■ SUPPLIED MATERIAL
::::::

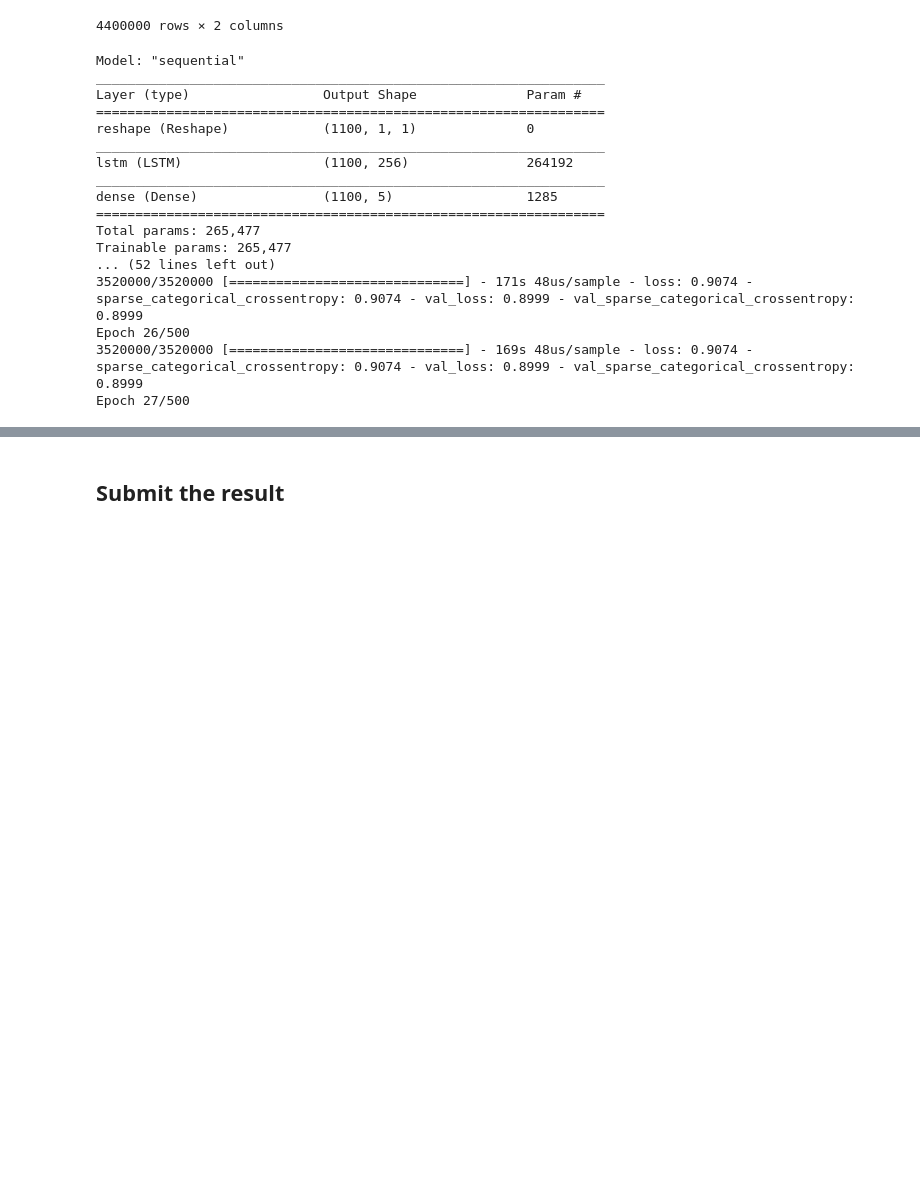
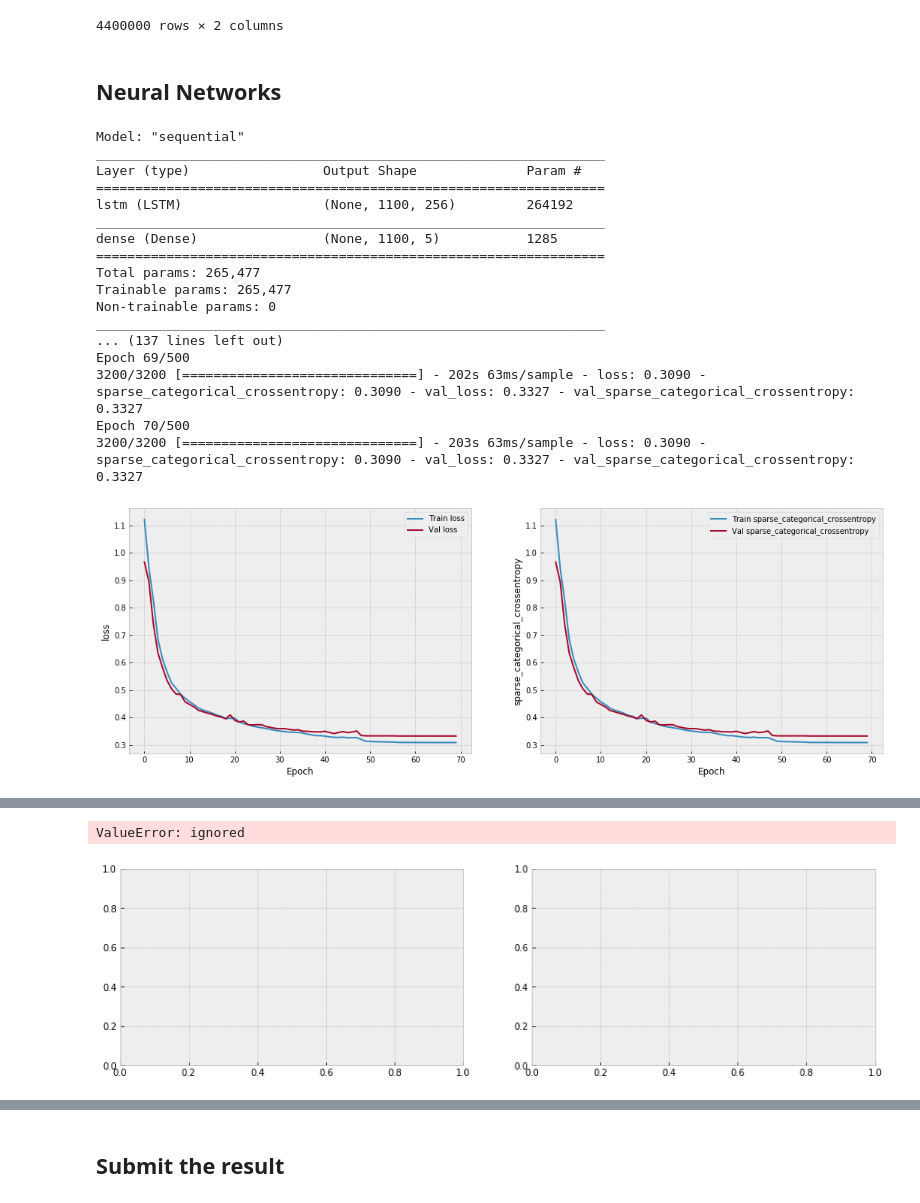
Before and after one commit to ABV-Hub/crowdanalytix, a Jupyter notebook: workinprogress.ipynb, the cells around one changed output, grey strips where cells are left out. Saved outputs shown, nothing was run; the diff lists cells and outputs as text; code cells hidden in the pictures; blank space fills up the shorter version.

```diff
--- a/workinprogress.ipynb
+++ b/workinprogress.ipynb
@@ -235,8 +236,11 @@ def plot_history(history, metric_names):
+# %% [markdown]
+## Neural Networks
 # %%
 tf.keras.backend.clear_session()
 
 EPOCHS = 500
-BS = 1100
+BS = 128
+BLOCK=1100
 
 X, y = data.iloc[:, 1:], data.iloc[:, :1]
 #X, _, y, _ = train_test_split(X, y, random_state=RS, shuffle=False, test_size=0.8)
@@ -248,14 +252,20 @@ X_cv = (X_cv.values - center)/scale
 y_train = y_train.values.ravel()
 y_cv = y_cv.values.ravel()
 
-FEATURES_NUM = X.shape[1]
+X_train = X_train.reshape(-1, BLOCK, 1)
+y_train_ = y_train.reshape(-1, BLOCK, 1)
+
+X_cv = X_cv.reshape(-1, BLOCK, 1)
+y_cv_ = y_cv.reshape(-1, BLOCK, 1)
+
+FEATURES_NUM = 1
+TARGET_TYPES = 5
 weight_decay = 0.01
 model = tf.keras.Sequential([
-    tf.keras.layers.Input(shape=(FEATURES_NUM,), batch_size=BS),
-    tf.keras.layers.Reshape(target_shape=(-1, FEATURES_NUM,)),
-    tf.keras.layers.LSTM(256),
+    tf.keras.layers.Input(shape=(BLOCK, 1)),
+    tf.keras.layers.LSTM(256, return_sequences=True),
     #tf.keras.layers.Dense(512, input_shape=, activation='relu', kernel_regularizer=keras.regularizers.l2(weight_decay)),
-    tf.keras.layers.Dense(5, activation='softmax'),
+    tf.keras.layers.Dense(TARGET_TYPES, activation='softmax'),
   ])
 optimizer=keras.optimizers.Adam(lr=1e-3)
 model.compile(optimizer=optimizer,
@@ -264,9 +274,8 @@ model.compile(optimizer=optimizer,
                       ],
               loss='sparse_categorical_crossentropy'
               )
-
+model.summary()
 model.reset_states()
-model.summary()
 
 class ResetStatesCallback(keras.callbacks.Callback):
     def on_batch_begin(self, batch, logs):
@@ -311,39 +320,40 @@ fname = os.path.join(PATH, 'result.txt')
 with open(fname, 'w') as text_file:
   print(metrics, file=text_file)
 
 model.reset_states()
 
 train_pred_proba = model.predict(X_train, use_multiprocessing=True)
 train_pred = train_pred_proba.argmax(axis=1)
 cv_pred_proba = model.predict(X_cv, use_multiprocessing=True)
 cv_pred = cv_pred_proba.argmax(axis=1)
 
 fig, (ax1, ax2) = plt.subplots(1, 2, figsize=(15,4))
 skplt.metrics.plot_confusion_matrix(y_train, train_pred, ax=ax1)
 skplt.metrics.plot_confusion_matrix(y_cv, cv_pred, ax=ax2)
 ax1.set_title("Train")
 ax2.set_title("CV")
 
 fig, (ax1, ax2) = plt.subplots(1, 2, figsize=(15,4))
 skplt.metrics.plot_roc(y_train, train_pred_proba, ax=ax1)
 skplt.metrics.plot_roc(y_cv, cv_pred_proba, ax=ax2)
 ax1.set_title("Train")
 ax2.set_title("CV")
 # %% [output]
 Model: "sequential"
 _________________________________________________________________
 Layer (type)                 Output Shape              Param #
 =================================================================
-reshape (Reshape)            (1100, 1, 1)              0
+lstm (LSTM)                  (None, 1100, 256)         264192
 _________________________________________________________________
-lstm (LSTM)                  (1100, 256)               264192
-_________________________________________________________________
-dense (Dense)                (1100, 5)                 1285
+dense (Dense)                (None, 1100, 5)           1285
 =================================================================
 Total params: 265,477
 Trainable params: 265,477
-... (52 lines left out)
-3520000/3520000 [==============================] - 171s 48us/sample - loss: 0.9074 - sparse_categorical_crossentropy: 0.9074 - val_loss: 0.8999 - val_sparse_categorical_crossentropy: 0.8999
-Epoch 26/500
-3520000/3520000 [==============================] - 169s 48us/sample - loss: 0.9074 - sparse_categorical_crossentropy: 0.9074 - val_loss: 0.8999 - val_sparse_categorical_crossentropy: 0.8999
-Epoch 27/500
+Non-trainable params: 0
+_________________________________________________________________
+... (137 lines left out)
+Epoch 69/500
+3200/3200 [==============================] - 202s 63ms/sample - loss: 0.3090 - sparse_categorical_crossentropy: 0.3090 - val_loss: 0.3327 - val_sparse_categorical_crossentropy: 0.3327
+Epoch 70/500
+3200/3200 [==============================] - 203s 63ms/sample - loss: 0.3090 - sparse_categorical_crossentropy: 0.3090 - val_loss: 0.3327 - val_sparse_categorical_crossentropy: 0.3327
+[figure, added]
@@ -350,3 +361,5 @@ Epoch 27/500
+ValueError: ignored
+[figure, added]
 # %%
 model = keras.models.load_model('my_checkpoint.h5')
 
```
Also changed, not shown: parts of 8 cells of this notebook.
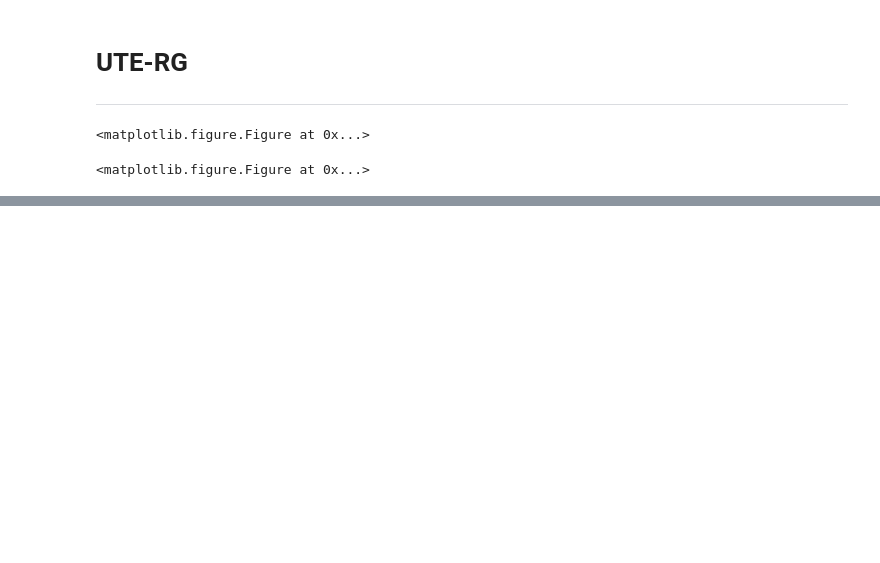
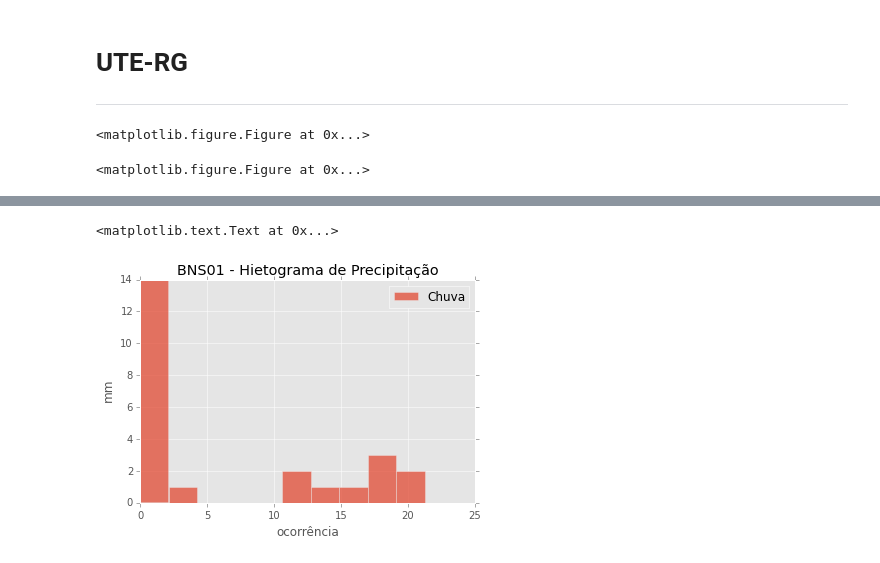
Before and after one commit to zrhans/python, a Jupyter notebook: exemplos/ute_rg.ipynb, the cells around one changed output, grey strips where cells are left out. Drawn from its saved outputs; the diff is of its cells as text; code cells hidden in the pictures; blank space fills up the shorter version.

```diff
--- a/exemplos/ute_rg.ipynb
+++ b/exemplos/ute_rg.ipynb
@@ -293,0 +303,12 @@ plt.ylabel('mm')
+# %%
+#Gerando grafico:-> Chuva
+namevar = "BNS01 - Hietograma de Precipitação"
+chuva = ndf['Chuva'].resample('D', how='sum')
+chuva *= 10e-4
+chuva.plot(kind='hist', orientation='vertical', alpha=.75,legend=True,title=namevar)
+
+plt.ylabel('mm')
+plt.xlabel(u'ocorrência')
+# %% [output]
+<matplotlib.text.Text at 0x...>
+[figure, added]
```
Also changed, not shown: parts of 34 cells of this notebook.
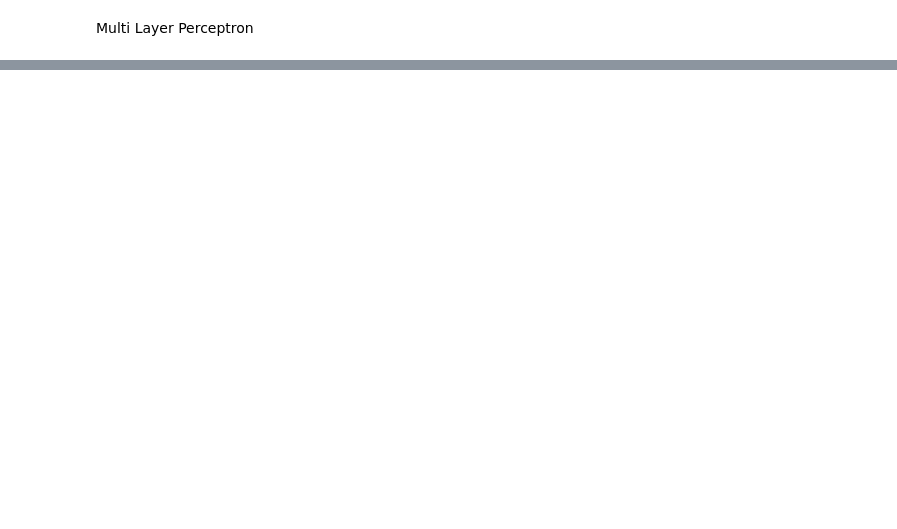
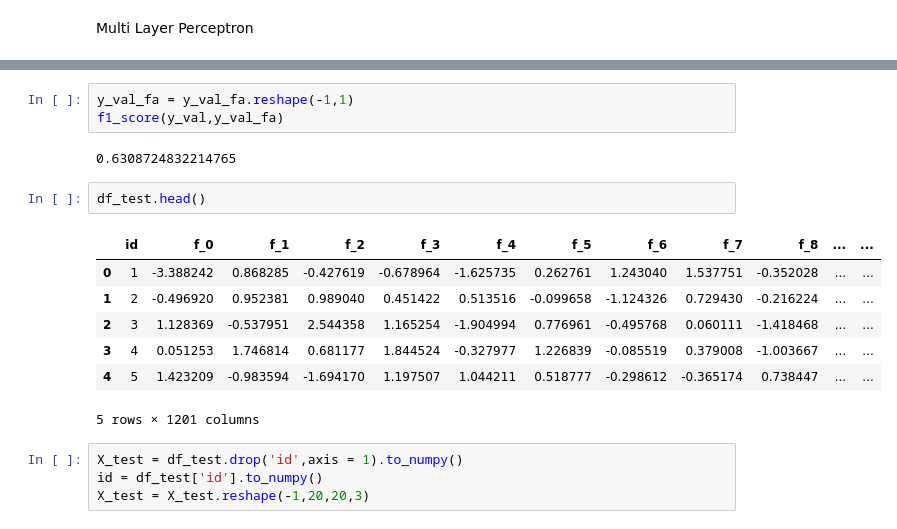
Before and after one commit to palswayam5/AI_generated_Images_Classifier, a Jupyter notebook: ViT.ipynb, the cells around one changed output, grey strips where cells are left out. Drawn from its saved outputs; the diff is of its cells as text; blank space fills up the shorter version.

```diff
--- a/ViT.ipynb
+++ b/ViT.ipynb
@@ -94,0 +147,19 @@ def vit_classifier():
+# %%
+y_val_fa = y_val_fa.reshape(-1,1)
+f1_score(y_val,y_val_fa)
+# %% [output]
+0.6308724832214765
+# %%
+df_test.head()
+# %% [output]
+|  | id | f_0 | f_1 | f_2 | f_3 | f_4 | f_5 | f_6 | f_7 | f_8 | ... | ... |
+| 0 | 1 | -3.388242 | 0.868285 | -0.427619 | -0.678964 | -1.625735 | 0.262761 | 1.243040 | 1.537751 | -0.352028 | ... | ... |
+| 1 | 2 | -0.496920 | 0.952381 | 0.989040 | 0.451422 | 0.513516 | -0.099658 | -1.124326 | 0.729430 | -0.216224 | ... | ... |
+| 2 | 3 | 1.128369 | -0.537951 | 2.544358 | 1.165254 | -1.904994 | 0.776961 | -0.495768 | 0.060111 | -1.418468 | ... | ... |
+| 3 | 4 | 0.051253 | 1.746814 | 0.681177 | 1.844524 | -0.327977 | 1.226839 | -0.085519 | 0.379008 | -1.003667 | ... | ... |
+| 4 | 5 | 1.423209 | -0.983594 | -1.694170 | 1.197507 | 1.044211 | 0.518777 | -0.298612 | -0.365174 | 0.738447 | ... | ... |
+5 rows × 1201 columns
+# %%
+X_test = df_test.drop('id',axis = 1).to_numpy()
+id = df_test['id'].to_numpy()
+X_test = X_test.reshape(-1,20,20,3)
```
Also changed, not shown: parts of 17 cells of this notebook.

::::::

■ EXERCISE DIRECTIONS
Each line above that has the word "cells" should be copied.

■ RESULT OF THE EXERCISE
Before and after one commit to ABV-Hub/crowdanalytix, a Jupyter notebook: workinprogress.ipynb, the cells around one changed output, grey strips where cells are left out. Saved outputs shown, nothing was run; the diff lists cells and outputs as text; code cells hidden in the pictures; blank space fills up the shorter version.
Also changed, not shown: parts of 8 cells of this notebook.
Before and after one commit to zrhans/python, a Jupyter notebook: exemplos/ute_rg.ipynb, the cells around one changed output, grey strips where cells are left out. Drawn from its saved outputs; the diff is of its cells as text; code cells hidden in the pictures; blank space fills up the shorter version.
Also changed, not shown: parts of 34 cells of this notebook.
Before and after one commit to palswayam5/AI_generated_Images_Classifier, a Jupyter notebook: ViT.ipynb, the cells around one changed output, grey strips where cells are left out. Drawn from its saved outputs; the diff is of its cells as text; blank space fills up the shorter version.
Also changed, not shown: parts of 17 cells of this notebook.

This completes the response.